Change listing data
● ● ● ● ● ● ●

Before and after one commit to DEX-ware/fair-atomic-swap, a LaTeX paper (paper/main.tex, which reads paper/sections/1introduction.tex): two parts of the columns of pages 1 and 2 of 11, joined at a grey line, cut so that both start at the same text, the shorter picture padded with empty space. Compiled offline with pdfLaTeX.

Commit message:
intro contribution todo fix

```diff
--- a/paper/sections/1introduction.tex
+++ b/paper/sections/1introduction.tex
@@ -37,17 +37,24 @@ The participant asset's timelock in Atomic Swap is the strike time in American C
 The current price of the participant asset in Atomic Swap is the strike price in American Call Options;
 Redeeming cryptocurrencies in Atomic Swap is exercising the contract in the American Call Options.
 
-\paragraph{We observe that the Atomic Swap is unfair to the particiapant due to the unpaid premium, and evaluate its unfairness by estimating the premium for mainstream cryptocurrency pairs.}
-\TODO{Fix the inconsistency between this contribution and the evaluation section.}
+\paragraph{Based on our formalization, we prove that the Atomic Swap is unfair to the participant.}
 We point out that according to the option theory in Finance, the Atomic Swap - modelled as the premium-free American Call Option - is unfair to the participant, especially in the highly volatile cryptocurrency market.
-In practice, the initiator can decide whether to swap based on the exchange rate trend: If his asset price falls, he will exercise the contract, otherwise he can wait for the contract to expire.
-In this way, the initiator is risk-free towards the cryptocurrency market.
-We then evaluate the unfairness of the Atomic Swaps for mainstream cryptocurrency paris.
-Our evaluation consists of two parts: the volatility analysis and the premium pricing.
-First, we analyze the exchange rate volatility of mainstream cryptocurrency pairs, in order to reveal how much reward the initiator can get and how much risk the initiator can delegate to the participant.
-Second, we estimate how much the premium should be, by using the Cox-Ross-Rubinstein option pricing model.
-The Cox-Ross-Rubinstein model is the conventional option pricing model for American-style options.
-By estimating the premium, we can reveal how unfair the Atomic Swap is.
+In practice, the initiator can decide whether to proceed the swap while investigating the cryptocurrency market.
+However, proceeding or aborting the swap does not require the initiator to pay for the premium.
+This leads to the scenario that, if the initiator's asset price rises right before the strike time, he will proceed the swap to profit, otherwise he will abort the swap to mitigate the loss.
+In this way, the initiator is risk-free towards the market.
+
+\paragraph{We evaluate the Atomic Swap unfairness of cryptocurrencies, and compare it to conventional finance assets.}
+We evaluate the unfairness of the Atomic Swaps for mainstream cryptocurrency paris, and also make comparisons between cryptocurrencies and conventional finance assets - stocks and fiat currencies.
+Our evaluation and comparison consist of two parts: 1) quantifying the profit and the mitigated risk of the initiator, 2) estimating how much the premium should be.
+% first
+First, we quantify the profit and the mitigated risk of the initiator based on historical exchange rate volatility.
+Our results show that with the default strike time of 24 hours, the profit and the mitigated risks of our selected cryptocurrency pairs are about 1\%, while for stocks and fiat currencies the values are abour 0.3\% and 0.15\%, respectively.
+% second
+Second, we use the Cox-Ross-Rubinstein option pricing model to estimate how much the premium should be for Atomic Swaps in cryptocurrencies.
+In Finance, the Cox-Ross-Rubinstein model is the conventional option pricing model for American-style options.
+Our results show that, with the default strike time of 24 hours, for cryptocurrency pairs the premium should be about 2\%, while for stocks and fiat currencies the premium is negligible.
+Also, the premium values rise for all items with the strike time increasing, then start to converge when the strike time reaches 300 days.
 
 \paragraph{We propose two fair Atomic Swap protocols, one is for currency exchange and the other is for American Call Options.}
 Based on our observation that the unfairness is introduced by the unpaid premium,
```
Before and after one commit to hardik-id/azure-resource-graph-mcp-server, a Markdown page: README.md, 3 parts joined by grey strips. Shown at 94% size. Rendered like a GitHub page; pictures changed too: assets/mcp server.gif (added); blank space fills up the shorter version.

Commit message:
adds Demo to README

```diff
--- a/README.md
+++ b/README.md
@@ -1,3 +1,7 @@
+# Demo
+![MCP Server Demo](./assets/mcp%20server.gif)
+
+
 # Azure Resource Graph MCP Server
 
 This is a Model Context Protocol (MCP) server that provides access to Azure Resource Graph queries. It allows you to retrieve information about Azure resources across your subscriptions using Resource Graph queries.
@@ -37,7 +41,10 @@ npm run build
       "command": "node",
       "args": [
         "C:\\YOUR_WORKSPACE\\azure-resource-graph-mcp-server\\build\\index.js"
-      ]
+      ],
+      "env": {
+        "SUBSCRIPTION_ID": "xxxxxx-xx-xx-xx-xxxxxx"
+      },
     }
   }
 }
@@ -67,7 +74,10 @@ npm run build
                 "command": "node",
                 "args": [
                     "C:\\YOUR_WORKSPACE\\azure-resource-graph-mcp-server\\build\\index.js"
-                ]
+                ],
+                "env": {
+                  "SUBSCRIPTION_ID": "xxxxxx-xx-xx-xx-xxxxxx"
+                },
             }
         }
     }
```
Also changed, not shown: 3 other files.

● ● ● ● ● ● ●

Task item =
Check each line of the entries above, and show every one holding the word "strike".

Answer to this exercise =
@@ -37,17 +37,24 @@ The participant asset's timelock in Atomic Swap is the strike time in American C
 The current price of the participant asset in Atomic Swap is the strike price in American Call Options;
+This leads to the scenario that, if the initiator's asset price rises right before the strike time, he will proceed the swap to profit, otherwise he will abort the swap to mitigate the loss.
+Our results show that with the default strike time of 24 hours, the profit and the mitigated risks of our selected cryptocurrency pairs are about 1\%, while for stocks and fiat currencies the values are abour 0.3\% and 0.15\%, respectively.
+Our results show that, with the default strike time of 24 hours, for cryptocurrency pairs the premium should be about 2\%, while for stocks and fiat currencies the premium is negligible.
+Also, the premium values rise for all items with the strike time increasing, then start to converge when the strike time reaches 300 days.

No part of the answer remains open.